How Long Is a Check Good For?

Image shows a man handing a bank teller a check. Text reads: "What to know about check expiration: personal checks are typically valid for six months after the date written on the check; if it's been more than six months, you may want to ask for a re-issued check; if you write a replacement check, it's wise to request a stop payment on the original check"

Image by Maddy Price © The Balance 2019

Checks can make payments inexpensive and easy, but what happens when nobody deposits them? At some point, checks go stale. Still, the obligation to pay doesn’t go away, so it’s best to deal with payments as soon as possible.

Checks Written to You 

Unless you have a government-issued check or certified check, it’s wise to deposit checks within six months. After that, you may want to ask for a reissued check. Doing so prevents confusion at the bank and lets the check writer know that you’re ready to collect your money.

Checks You Write

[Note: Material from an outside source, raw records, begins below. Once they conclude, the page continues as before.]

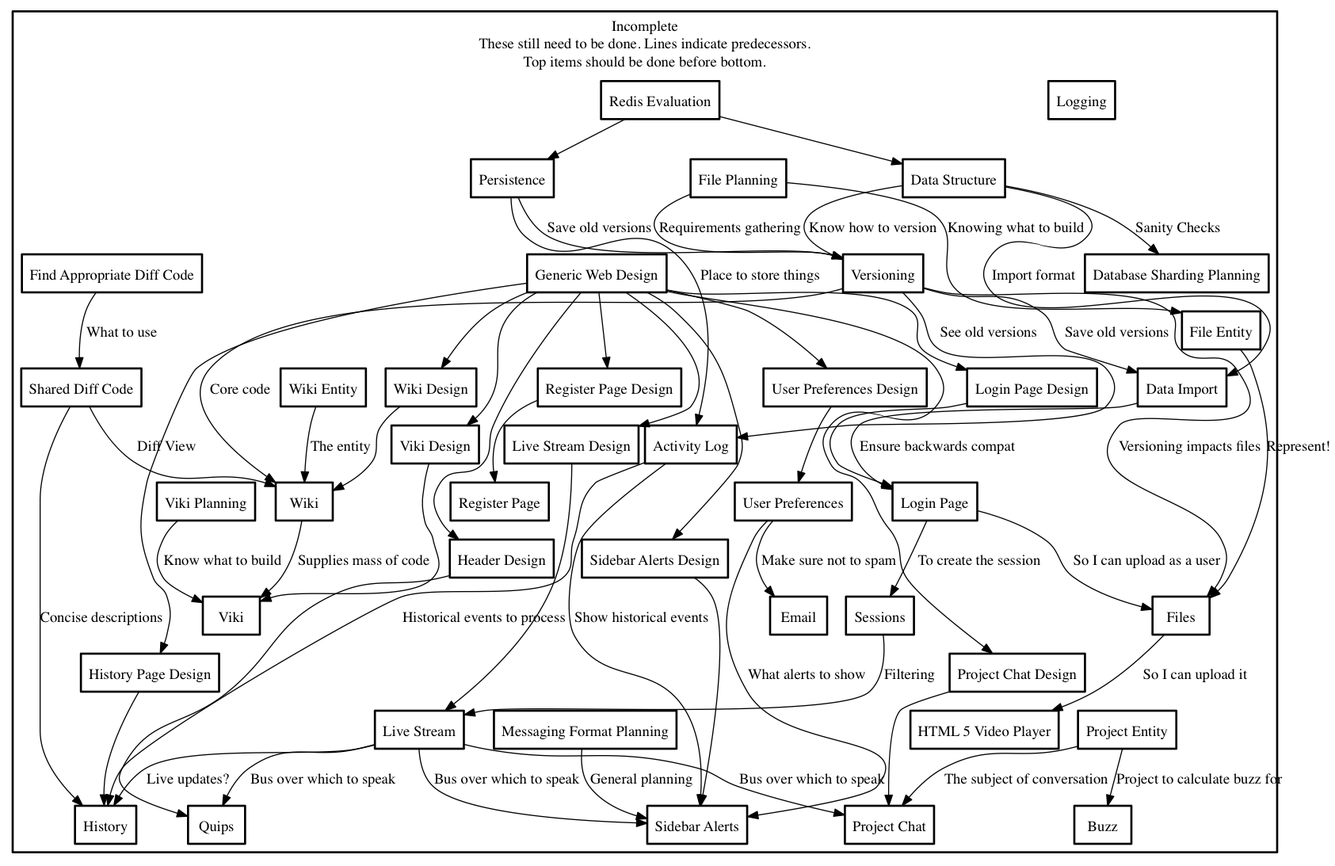
This is needed.png from negativeview/Velour-1.5, a Graphviz export, as it was before one commit. Its source is kept beside it as needed.dot.
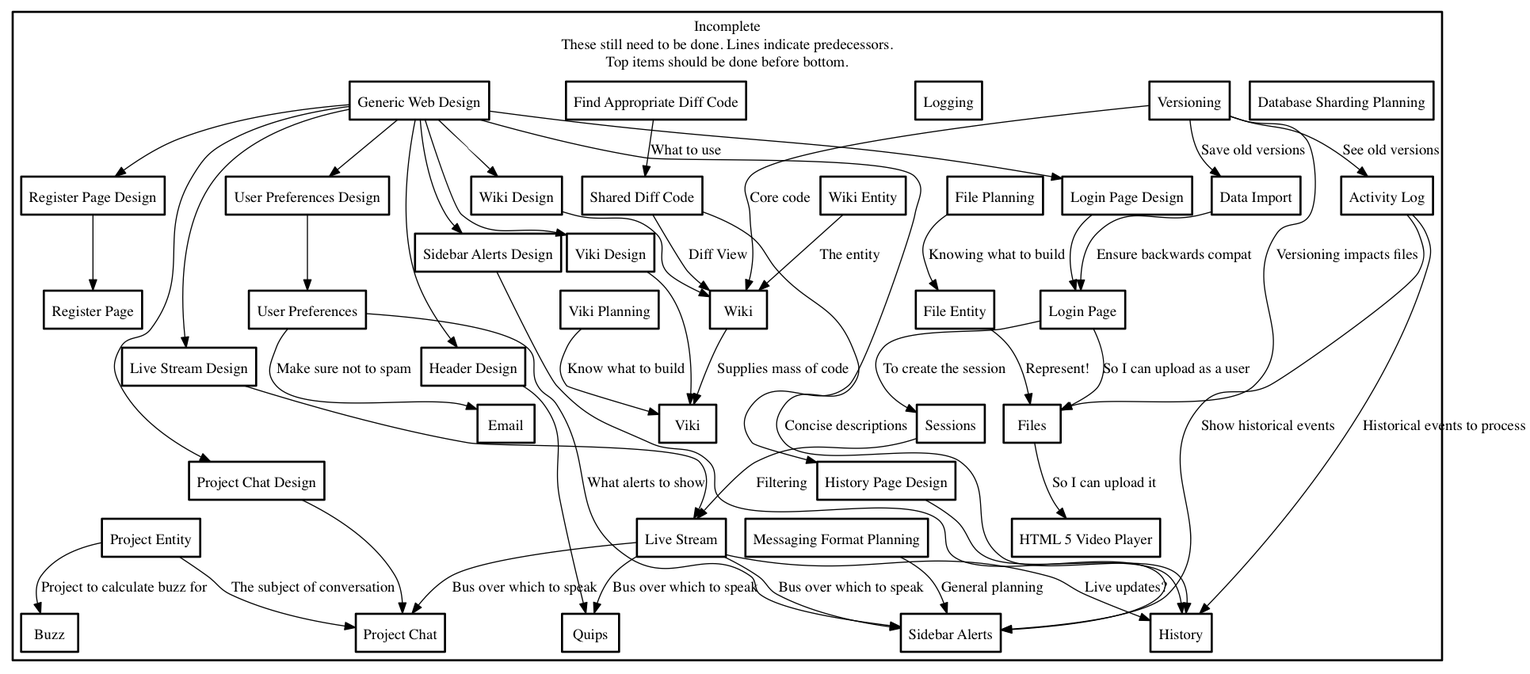
After the change.

Commit message:
Updated style slightly. Updated needed diagram.

Diff of the diagram source:
```diff
@@ -12,7 +12,6 @@
         alert_format_planning [ label="Messaging Format Planning" ];
         buzz [ label="Buzz" ];
         data_import [ label="Data Import" ];
-        data_structure [ label="Data Structure" ];
         database_sharding [ label="Database Sharding Planning" ];
         diff_code [ label="Shared Diff Code"];
         diff_search [ label="Find Appropriate Diff Code"];
@@ -30,11 +29,9 @@
         logging [ label="Logging" ];
         login_page_design [ label = "Login Page Design" ];
         login_page [ label="Login Page" ];
-        persistence [ label="Persistence" ];
         project_chat_design [ label = "Project Chat Design" ];
         project_chat [ label="Project Chat" ];
         project_entity [ label="Project Entity" ];
-        research_redis [ label = "Redis Evaluation" ];
         register_page_design [ label = "Register Page Design" ];
         register_page [ label="Register Page" ];
         sessions [ label="Sessions" ];
@@ -56,15 +53,11 @@
     activity_log->sidebar_alerts [ label = "Show historical events" ];
     alert_format_planning->sidebar_alerts [ label = "General planning" ];
     data_import->login_page [ label = "Ensure backwards compat" ];
-    data_structure->data_import [ label = "Import format" ];
-    data_structure->database_sharding [ label="Sanity Checks" ];
-    data_structure->versioning [ label = "Know how to version" ];
     diff_code->history_tool [ label = "Concise descriptions"];
     diff_code->wiki [ label = "Diff View" ];
     diff_search->diff_code [ label = "What to use"];
     file_entity->files [ label="Represent!" ];
     file_planning->file_entity [ label="Knowing what to build" ];
-    file_planning->versioning [ label = "Requirements gathering" ];
     files->html5_video [ label="So I can upload it" ];
     header_design->header_sayings;
     history_design->history_tool;
@@ -76,13 +69,9 @@
     login_page_design->login_page;
     login_page->files [ label="So I can upload as a user" ];
     login_page->sessions [ label = "To create the session" ];
-    persistence->activity_log [ label="Place to store things" ];
-    persistence->versioning [ label="Save old versions" ];
     project_chat_design->project_chat;
     project_entity->buzz [ label = "Project to calculate buzz for" ];
     project_entity->project_chat [ label = "The subject of conversation" ];
-    research_redis->data_structure;
-    research_redis->persistence;
     register_page_design->register_page;
     sessions->live_stream [ label = "Filtering" ];
     sidebar_alerts_design->sidebar_alerts;
```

Again, six months is a good rule of thumb. If somebody fails to deposit or cash a check you wrote, they will have a hard time negotiating the check after six months. However, you still owe the money, and banks can choose to process the payment. If you write a replacement check, it’s wise to request a stop payment on the original check.

How Long Is a Check Good For?

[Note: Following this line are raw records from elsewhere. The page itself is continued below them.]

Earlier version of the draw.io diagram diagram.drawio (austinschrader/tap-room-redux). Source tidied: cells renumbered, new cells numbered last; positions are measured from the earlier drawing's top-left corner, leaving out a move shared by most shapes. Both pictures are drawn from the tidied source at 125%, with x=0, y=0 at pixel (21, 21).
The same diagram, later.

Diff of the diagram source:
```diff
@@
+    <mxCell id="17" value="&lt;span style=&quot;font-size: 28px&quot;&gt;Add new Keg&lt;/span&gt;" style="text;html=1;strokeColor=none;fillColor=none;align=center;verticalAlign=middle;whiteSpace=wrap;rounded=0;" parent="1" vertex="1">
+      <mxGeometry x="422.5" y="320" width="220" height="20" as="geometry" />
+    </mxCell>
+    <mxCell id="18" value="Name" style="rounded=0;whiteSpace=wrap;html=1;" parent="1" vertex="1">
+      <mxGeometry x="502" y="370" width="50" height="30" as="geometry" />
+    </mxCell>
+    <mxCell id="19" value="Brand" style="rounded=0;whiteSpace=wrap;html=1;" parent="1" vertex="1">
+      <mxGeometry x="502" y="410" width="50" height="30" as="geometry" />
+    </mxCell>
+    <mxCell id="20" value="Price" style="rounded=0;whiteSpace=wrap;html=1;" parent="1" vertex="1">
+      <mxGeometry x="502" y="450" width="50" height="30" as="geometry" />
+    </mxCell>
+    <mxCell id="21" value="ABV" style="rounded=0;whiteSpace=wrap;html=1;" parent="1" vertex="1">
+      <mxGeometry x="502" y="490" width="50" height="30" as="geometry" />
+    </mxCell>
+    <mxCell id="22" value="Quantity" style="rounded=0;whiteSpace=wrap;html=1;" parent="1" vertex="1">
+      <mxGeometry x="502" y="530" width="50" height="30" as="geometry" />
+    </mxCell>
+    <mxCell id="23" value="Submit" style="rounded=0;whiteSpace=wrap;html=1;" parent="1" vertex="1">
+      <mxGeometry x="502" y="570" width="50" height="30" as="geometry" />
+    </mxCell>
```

In most situations, a check is good for six months. But there are several exceptions, and there’s no guarantee that banks will reject checks after that time. The Uniform Commercial Code (UCC), which most states use as a model for state law, says that banks do not need to honor old checks, but they can do so under certain circumstances.

Ultimately, it may depend on the type of check involved and what the bank chooses to do.

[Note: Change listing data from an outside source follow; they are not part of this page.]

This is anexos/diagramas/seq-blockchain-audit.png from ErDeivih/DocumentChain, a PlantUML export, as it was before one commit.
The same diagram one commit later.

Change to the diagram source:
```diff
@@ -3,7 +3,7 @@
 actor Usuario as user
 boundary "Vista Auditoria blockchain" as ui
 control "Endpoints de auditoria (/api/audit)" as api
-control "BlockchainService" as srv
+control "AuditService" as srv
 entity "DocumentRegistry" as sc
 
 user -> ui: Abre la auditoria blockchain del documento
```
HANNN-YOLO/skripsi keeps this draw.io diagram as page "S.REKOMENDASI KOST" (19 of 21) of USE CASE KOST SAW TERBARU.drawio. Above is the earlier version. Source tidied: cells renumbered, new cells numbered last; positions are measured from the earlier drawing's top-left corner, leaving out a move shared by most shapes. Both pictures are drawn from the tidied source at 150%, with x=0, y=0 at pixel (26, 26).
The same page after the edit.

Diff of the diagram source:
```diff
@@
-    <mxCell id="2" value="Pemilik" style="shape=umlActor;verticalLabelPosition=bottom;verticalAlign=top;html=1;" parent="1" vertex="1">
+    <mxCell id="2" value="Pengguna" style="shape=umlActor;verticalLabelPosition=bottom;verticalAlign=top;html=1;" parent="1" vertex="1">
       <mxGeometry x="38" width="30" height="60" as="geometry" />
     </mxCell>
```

Types of Checks

Personal checks are typically valid for six months after the date written on the check. But banks might not notice the date, or they might choose to process stale-dated checks for customers.

U.S. Treasury checks, such as federal income tax refunds, are good for one year after issue. If you have old checks, you should contact the agency that owes you money and order a replacement.

State and local government checks can expire whenever state law allows. Contact local agencies for details, or to request a replacement check.

Cashier’s checks are complicated, and state law affects how long those checks are good for. However, banks might not accept a cashier’s check for deposit after 90 days because the issuing bank may return the check unpaid after that time. If you have a check that’s more than 90 days old, contact the issuing bank to get a new check.

Money orders typically don’t expire. But the money order issuer might start charging fees against the money order, eroding its value and eventually making it worthless. For example, Western Union charges fees to money orders after one to three years, depending on state law, so you can’t just deposit old money orders. Instead, you may need to contact the issuer to get any remaining value. Other issuers may not charge fees, but they must eventually turn unclaimed assets over to the state. Contact the money order issuer for details—it can get complicated. For example, domestic USPS money orders are good indefinitely, but international money orders can expire.

Traveler’s checks might not ever expire. As long as the issuer is still in business, you can use the checks.

Waiting Is Risky

You may have your reasons for holding on to a check written to you, but it’s best to deposit or cash checks as soon as possible.

  • Closed accounts: Eventually, the person or business that the check is from might switch banks. If you deposit a check from a closed account, the check will bounce, and your bank may charge you fees for attempting to deposit a bad check.
  • Insufficient funds: When somebody pays you by check, they expect you to deposit the check soon. Presumably, they have funds available when they write the check, but that might change. They don’t expect the check to hit their account six months later, so they might not have money set aside for your payment anymore. Again, when the check bounces, you’ll owe fees.
  • Stop payment: If somebody is worried about a check getting lost, they may decide to stop payment on that check. Their bank will reject your deposit, and it’ll bounce back to your bank unpaid. That said, stop payments are one situation when it may actually work in your favor deposit a stale-dated check—because stop payment orders eventually expire.

 Void After 90 Days

Checks sometimes say they’re only good for 90 days (or 180 days). Whether or not that restriction is valid depends on several factors. Your bank may ultimately decide to ignore those instructions and process a check anyway (some courts have found the statements to be unenforceable, but don’t count on that in every case). Still, you’d be wise to honor any language on a check—either deposit the check quickly or contact the check writer if you can’t beat the deadline.

Do Checks You Write Expire?

When you write a check that goes uncashed, you may wonder what to do. You still owe the money, even if nobody deposits the check. In those cases, it’s best to keep the funds available in your account for at least six months. After that, leave the money alone or set it aside somewhere else for the inevitable day that you have to make good on the payment. Remember that a bank might accept the deposit and try to pull funds from your account at any time.

Unfortunately, you don’t get to keep money that you owe to somebody else just because they fail to deposit a check. At some point, you may have to turn the funds over to the state for safekeeping. 

Ask your state regulators about local escheatment laws for complete details.